● **About this task**
The line count for "strip" is all that is needed: say how many lines in the listing below contain it.

● **Information supplied**
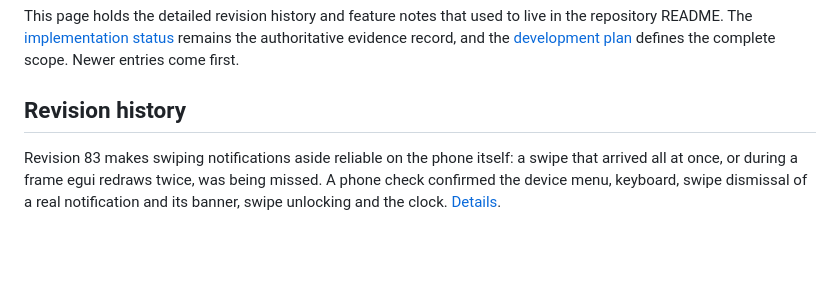
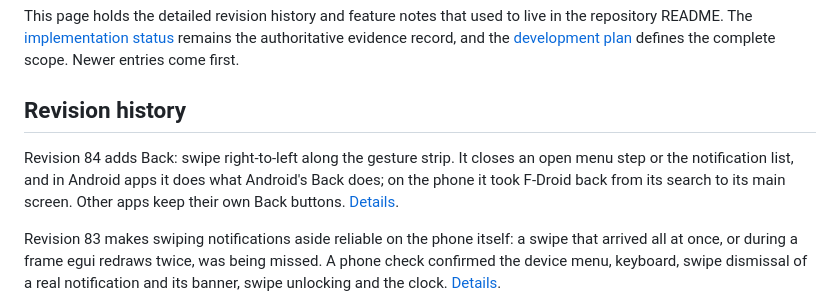
Before and after one commit to timschmidt/tarot, a Markdown page: docs/PROGRESS.md, the part around the change. GitHub-like rendering; blank space fills up the shorter version.

```diff
--- a/docs/PROGRESS.md
+++ b/docs/PROGRESS.md
@@ -6,6 +6,8 @@ remains the authoritative evidence record, and the [development plan](DEVELOPMEN
 defines the complete scope. Newer entries come first.
 
 ## Revision history
+
+Revision 84 adds Back: swipe right-to-left along the gesture strip. It closes an open menu step or the notification list, and in Android apps it does what Android's Back does; on the phone it took F-Droid back from its search to its main screen. Other apps keep their own Back buttons. [Details](WAYDROID.md#back).
 
 Revision 83 makes swiping notifications aside reliable on the phone itself: a swipe that arrived all at once, or during a frame egui redraws twice, was being missed. A phone check confirmed the device menu, keyboard, swipe dismissal of a real notification and its banner, swipe unlocking and the clock. [Details](DESIGN_APPLICATION.md#design-audit-october-31).
 
```
Also changed, not shown: docs/WAYDROID.md (+21 -2 lines), docs/recordings/waydroid/back-from-strip.png (added), 1 other file.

● **Result of the exercise**
2